On October 25, the official Twitter account of the city of Johannesburg municipality shared a screenshot according to which the city of Johannesburg shut down its website and billing system after a group hacked into the authority’s system.
In the tweet city said that it had detected a network breach which resulted in unauthorized access to its information system and cyber security experts were investigation the incident. The city’s website had been shut down as a precautionary measure that means customers would not be able transact on e-services or log queries via the city call center or customer services center.
According to a local broadcaster eNCA , the group of hacker, calling themselves Shadow Kill Hacker, demanded a ransom of four bitcoins worth now about $37.000. The hackers then threatened to upload all hijacked data on the internet by October 28 if their crypto-currency ransom isn’t met, the news agency said.
According to the broadcaster, initial report indicate that no-one’s personal data has been compromised by this cyber-attack. According to a spokesperson of the city of Johannesburg, this was a clear and well-planned attack by the hackers. He said:
“According to the team, this attack was detected while at the user level, having not impacted the applications themselves. We are doing everything to restore some of the critical functionalities so that people can transact with the city.”
According to the South African Banking Risk Information Centre, such online attacks were also made on multiple banks that affected public-facing services earlier this week.
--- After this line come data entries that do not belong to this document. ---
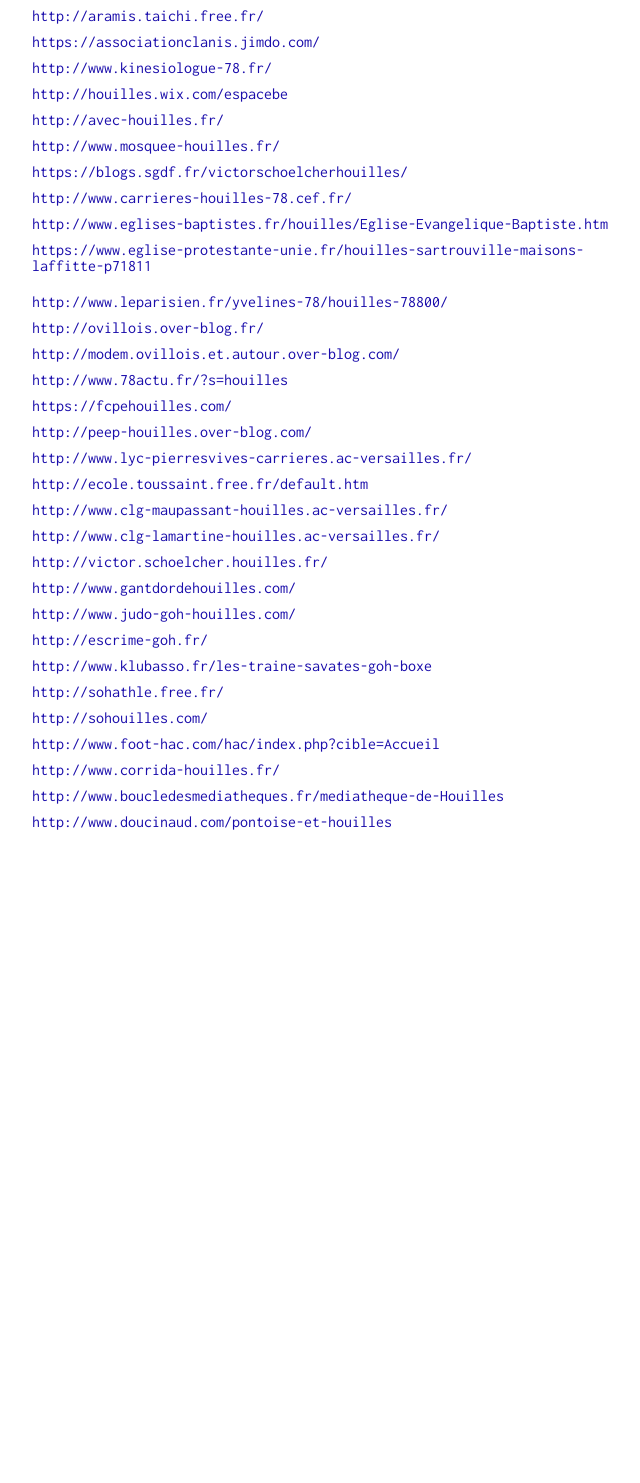
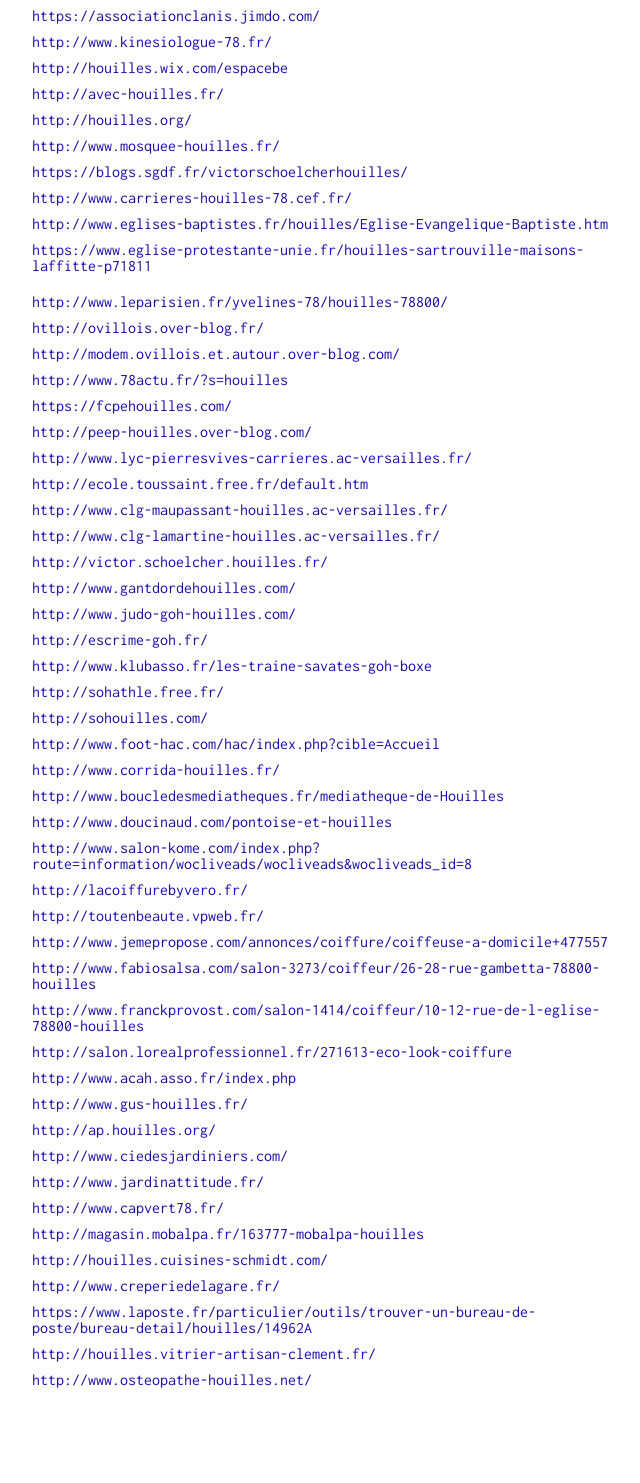
Before and after one commit to houilles/annuaire-sites-internet, a Jekyll site: the page built from index.html, in a window 1280 px wide. Shown: the part 446-1929 px from the top of the page, without its empty margins (318-958 px from the left). Built offline with Jekyll 4.4.1, drawn with Linux system fonts in a browser that asks for light colours; before the commit the page ends 1371 px from its top, so only the background shows below that; some of the changed text lies outside the part shown.

Commit message:
Update links.yml

```diff
--- a/_data/links.yml
+++ b/_data/links.yml
@@ -1,9 +1,10 @@
-- url: http://www.gus-houilles.fr/
+
 - url: http://aramis.taichi.free.fr/
 - url: https://associationclanis.jimdo.com/
 - url: http://www.kinesiologue-78.fr/
 - url: http://houilles.wix.com/espacebe
 - url: http://avec-houilles.fr/
+- url: http://houilles.org/
 
 #religion
 - url: http://www.mosquee-houilles.fr/
@@ -47,3 +48,42 @@
 
 #avocats
 - url: http://www.doucinaud.com/pontoise-et-houilles
+
+#bien être
+- url: http://www.salon-kome.com/index.php?route=information/wocliveads/wocliveads&wocliveads_id=8
+
+#coiffeurs
+- url: http://lacoiffurebyvero.fr/
+- url: http://toutenbeaute.vpweb.fr/
+- url: http://www.jemepropose.com/annonces/coiffure/coiffeuse-a-domicile+477557
+- url: http://www.fabiosalsa.com/salon-3273/coiffeur/26-28-rue-gambetta-78800-houilles
+- url: http://www.franckprovost.com/salon-1414/coiffeur/10-12-rue-de-l-eglise-78800-houilles
+- url: http://salon.lorealprofessionnel.fr/271613-eco-look-coiffure
+
+#associations
+- url: http://www.acah.asso.fr/index.php
+- url: http://www.gus-houilles.fr/
+- url: http://ap.houilles.org/
+
+
+#jardin
+- url: http://www.ciedesjardiniers.com/
+- url: http://www.jardinattitude.fr/
+- url: http://www.capvert78.fr/
+
+#cuisine
+- url: http://magasin.mobalpa.fr/163777-mobalpa-houilles
+- url: http://houilles.cuisines-schmidt.com/
+
+#restaurants
+- url: http://www.creperiedelagare.fr/
+
+
+#la poste
+- url: https://www.laposte.fr/particulier/outils/trouver-un-bureau-de-poste/bureau-detail/houilles/14962A
+
+#vitrier
+- url: http://houilles.vitrier-artisan-clement.fr/
+
+#osteopathe
+- url: http://www.osteopathe-houilles.net/
```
On October 24, the Standard Bank of South Africa, believed to be attacked by cyber criminals, tweeted:
“You may be finding it difficult to log on to Internet banking and our Banking App at the moment. We’re working to sort this out.”
Similarly on October 23, ABSA tweeted:
“We are aware of the ongoing intermittent issues with our digital channels and our technicians are working on a fix.”
Craig Rosewarne, managing director at information and cyber threat management firm Wolfpack Information Risk, said that as the cyber-attacks are becoming more frequent and sophisticated, many companies and service providers will find themselves poorly equipped to detect and fight such unwanted incidents in future.
According to a blog post by Sowetan Live published on July 25, 2019, Johannesburg City Power’s database and other software’s was also attacked by a virus that restricted the company’s services such buying prepaid electricity.